An Unmarried Woman Paul Mazursky

On his commentary track, writer/director Paul Mazursky waxes nostalgic about what the '70s mean to him; it was a time when Hollywood was much friendlier to writer/directors, when NYC wasn't gentrified and artists could afford to live there, when the personal was very political and gender relations were in a cautious state of evolution. An Unmarried Woman is definitely a time capsule movie from an era when people cast their own psychotherapists to play… well, psychotherapists in painfully dry scenes that seem more voyeuristic than engaging.

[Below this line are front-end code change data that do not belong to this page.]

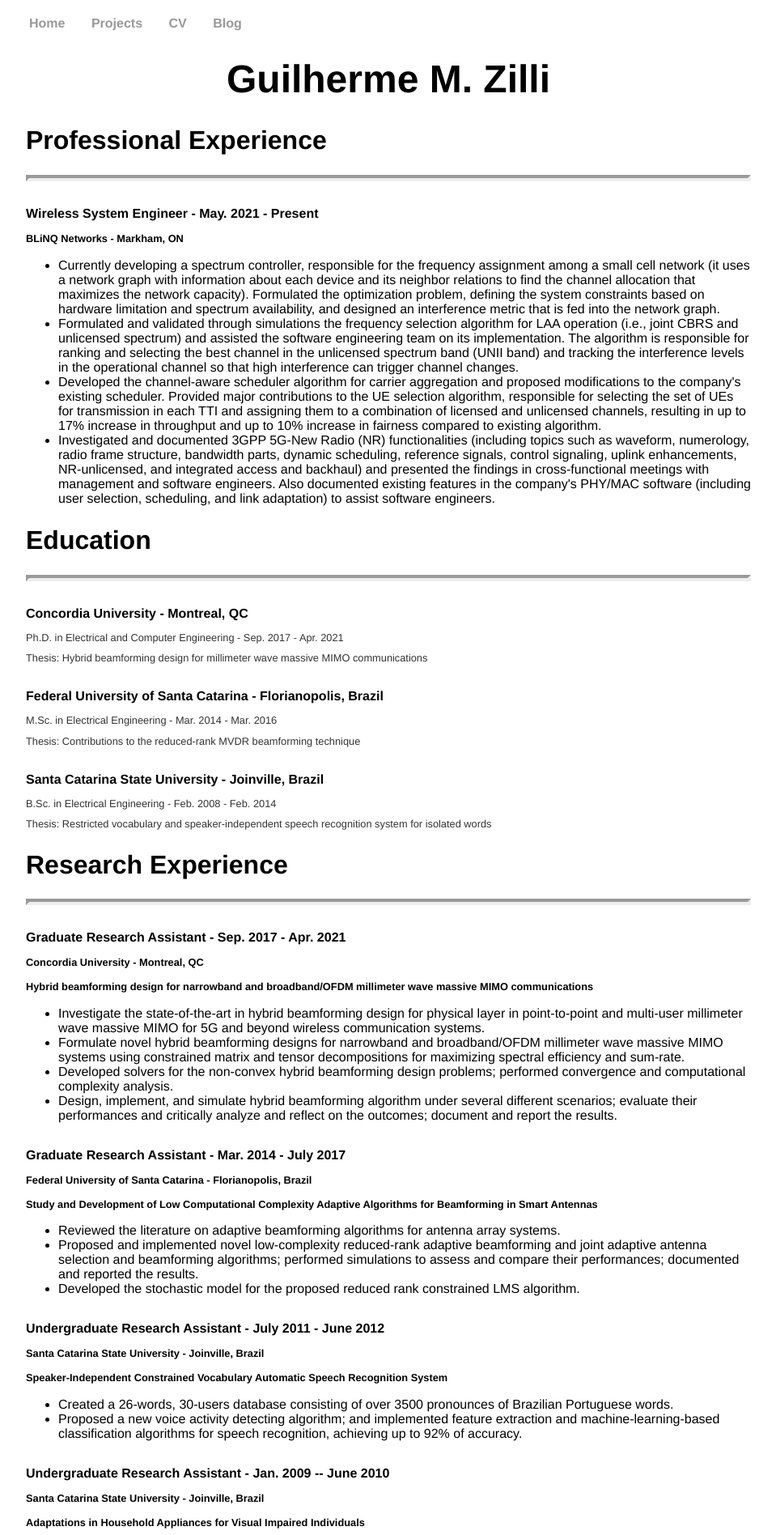
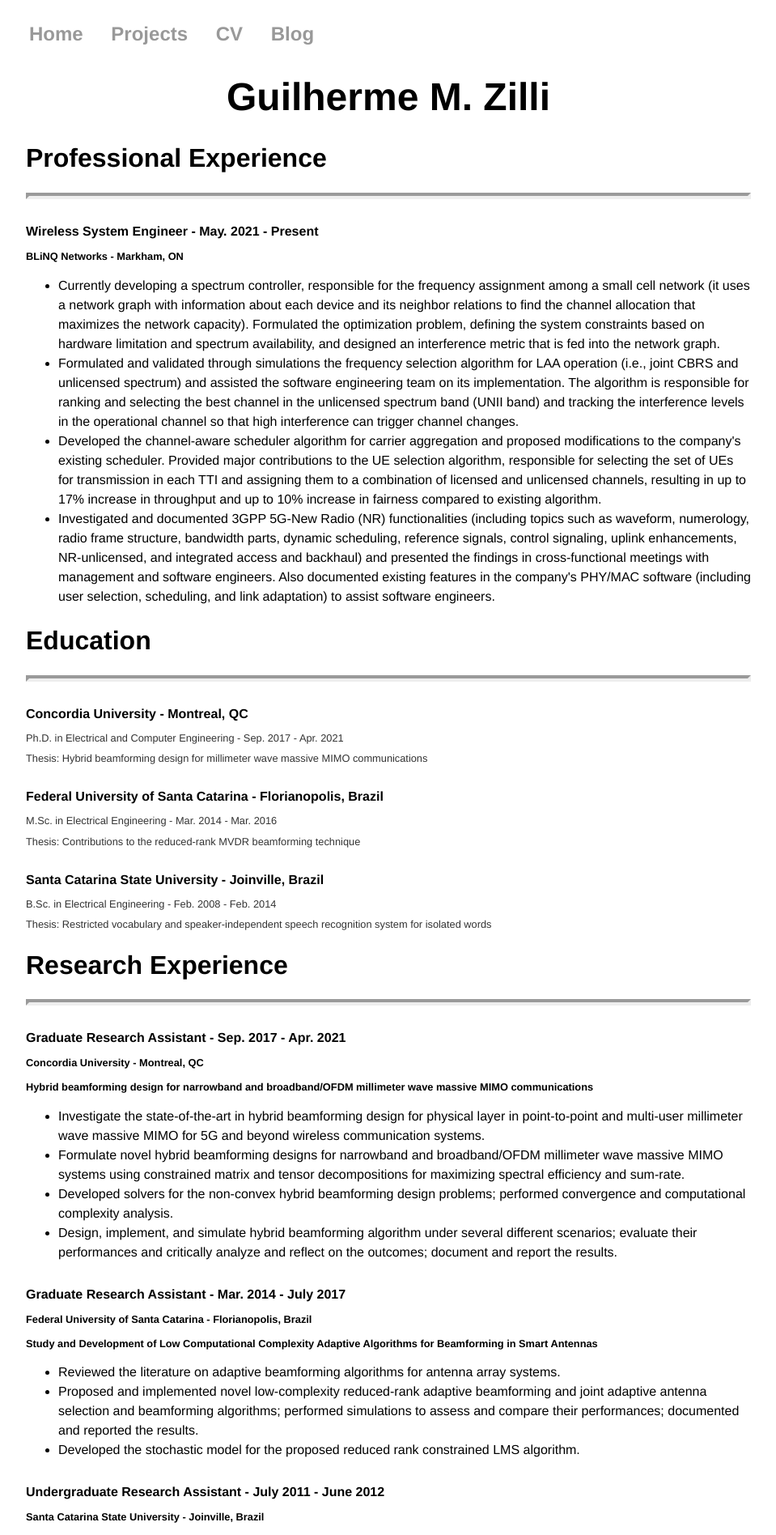
Before and after one commit to zilligm/zilligm.github.io, a Jekyll site: the page built from cv/index.html, in a window 1280 px wide. Shown: the top 1896 px of the page at 81% size, without its empty margins (160-1119 px from the left). Built offline with Jekyll 4.4.1, drawn with Linux system fonts in a browser that asks for light colours.

Commit message:
Update main.css

```diff
--- a/css/main.css
+++ b/css/main.css
@@ -42,6 +42,38 @@
 h1 {
     font-size: 3em;
     font-family:'Helvetica', 'Arial', 'Sans-Serif';
+}
+h2 {
+  font-size: 2em;
+  font-family:'Helvetica', 'Arial', 'Sans-Serif';
+}
+
+h3 {
+  font-size: 1.5em;
+  font-family:'Helvetica', 'Arial', 'Sans-Serif';
+}
+
+ul {
+  font-size: 1.5em;
+  line-height: 1.5em;
+  font-family:'Helvetica', 'Arial', 'Sans-Serif';
+}
+ul ul {
+  font-size: 1em;
+  line-height: 1.5em;
+  font-family:'Helvetica', 'Arial', 'Sans-Serif';
+}
+
+ol {
+  font-size: 1.5em;
+  line-height: 1.5em;
+  font-family:'Helvetica', 'Arial', 'Sans-Serif';
+}
+
+ol ul{
+  font-size: 1em;
+  line-height: 1.5em;
+  font-family:'Helvetica', 'Arial', 'Sans-Serif';
 }
 
 h1.cv {
```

If Woody Allen's dialogue ever seemed stilted to you, you haven't seen what's supposed to be the romantic climax spoiled by a speech about abstract expressionism. And for some reason, financial and custody issues miraculously don't even enter into the fallout of a marriage. Yet even this film's painful earnestness can't taint what an effective film this still is today, thanks in large part to the awesome performance by Jill Clayburgh. This is a joy to watch, not just because of her Neko Case good looks but also because she excels at conveying intimacy, be it with her husband, child, lovers or female friends. Her performance competes with Mazursky's eye for the city, which along with Bill Conti's dramatic saxophone score helps make this a quintessential '70s Big Apple flick. In today's context, An Unmarried Woman could be glibly described as a more polite, political precursor to Sex and the City, but it's so much more than a second-generation feminist milestone. This is raw, real life adult sexual drama, and despite its dated flaws, it's entirely understandable why this still strikes such a universal chord today. (Fox)